Last Tuesday evening we had close to 300 people here reflecting on the importance of Pope Francis’ letter to the church and all people who care about the degradation being done to our home, planet earth. The letter is titled ‘Laudato Si’ Praise be to you my Lord, through our Sister, Mother Earth, who sustains and governs us, and who produces various fruit with coloured flowers and herbs. These words are from a famous prayer or canticle of St. Francis of Assisi.

We were guided through this discussion by Fr. Steve Dunn and Dr. Denis O’Hara a professor from St. Mike’s who teaches ecology and theology. There was a lively and informative exchange of ideas concerning the present environmental and ecological health of planet earth.

The heart of the matter question Pope Francis asks is,’ what kind of a world do we want to leave to those who come after us, to children who are now growing up.’ I’ve often wondered while baptizing an infant ‘what kind of a world will this kid grow up in and in what kind of a world his children will grow up?

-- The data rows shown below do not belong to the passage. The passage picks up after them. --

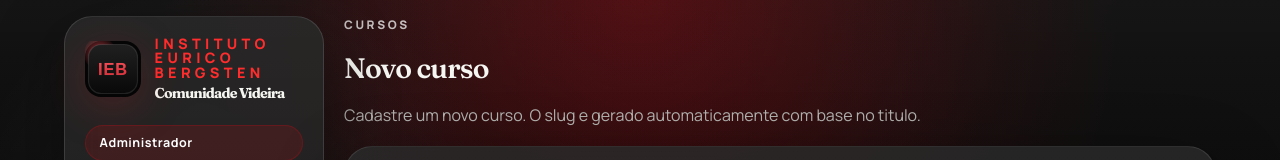
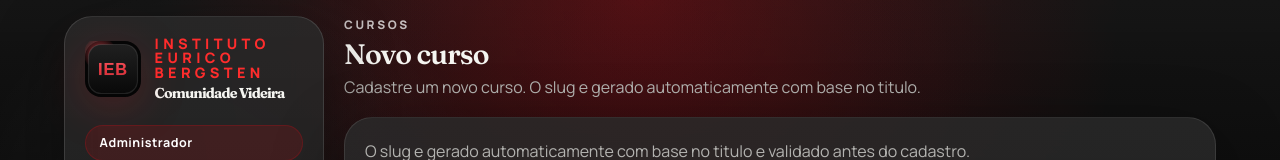
Before and after one commit to matheusnpenna/ieb-monorepo, a Nuxt app in the folder apps/web/: page /admin/cursos/novo in a window 1280 px wide. Shown: the top 160 px of the page. Built offline with nearby package versions, Linux system fonts and the light colour scheme; no server answers.

Commit message:
:rocket:

```diff
--- a/apps/web/app/assets/css/main.css
+++ b/apps/web/app/assets/css/main.css
@@ -106,7 +106,7 @@ textarea {
   margin: 0;
   font-family: 'Fraunces', serif;
   font-size: clamp(1.3rem, 2.2vw, 2.2rem);
-  line-height: 1.02;
+  line-height: 0;
   letter-spacing: -0.03em;
   color: var(--ds-text);
 }
```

You’ve heard me say this many times before, ‘The earth does not belong to us, we belong to the earth and what we do to the earth we do to ourselves.’

What we need is a whole new mind set as regards our relationship with Earth, mother Earth. Genesis tells us we are to subdue the earth and conquer it, be its master and that’s what we’ve been doing. We imagine ourselves to be stewards of God’s creation, managers and exploiters of Earth. Our prophet Francis calls us to know that we are kin; we are family with every life form that shares with us our common home Earth. Pope Francis teaches ‘when all these relationships are neglected, when justice no longer dwells in our land, then all life is endangered. All these life forms are inter-connected and when one life form in reduced or becomes extinct all other life forms, including the human, are lessened. What we do to the earth we do to ourselves.

Leaders of nations are becoming more and more aware of the environmental crises we face through climate change. Our own federal government refuses to face the global crises happening around us, it’s the elephant in our living room. Hopefully Pope Francis’ words and warning will have some impact on the world’s leaders meeting in Paris next December to call nations away from our dependence of fossil fuels which are the main cause of the climate changes impacting the world. It is a global climate summit.

His neighbours drove the prophet Jesus out of his home town. Who does he think he is tells us how to live our lives. We can be sure our prophet Pope Francis will be driven out of the Board Rooms of industry and commerce whose sole focus is exploitation and profit. Pope Francis will be challenged in the corridors of congresses and senates and houses of parliament. He will be told ‘stick to your God talk’ you know nothing about science, trade and world development and politics. As one leader of global industry said, ‘Though Pope Francis’ heart is surely in the right place, he would do his flock and the world a disservice by putting his moral authority behind the United Nations’ unscientific agenda on the climate.’- another elephant.

Will we as individuals listen to the words of our prophet Francis? He is calling us not to just a change in life style, to live simply that others may simply live; our prophet Francis is calling us to a whole new mind set, a change in the way we look at our relationships with God’s good creation. This will not be easy. We are so set in our ways, so caught up in consumerism and wastefulness. We are not Lords of creation, we are kin, and we are family with all of creation. He tells us that the bounty of the earth is meant for all of us but especially the poor. He asks us to hear the cry of Earth and the cry of the poor.

Our prophet Francis offers us words of hope when he tells us, ‘The ultimate purpose of other creatures is not to be found in us. Rather all creatures are moving forward with us and through us toward a common point of arrival, which is God.’

The question is: will we listen to the words of the prophet Francis and let his words challenge us to hear and answer the cry of the Earth and the cry of the poor?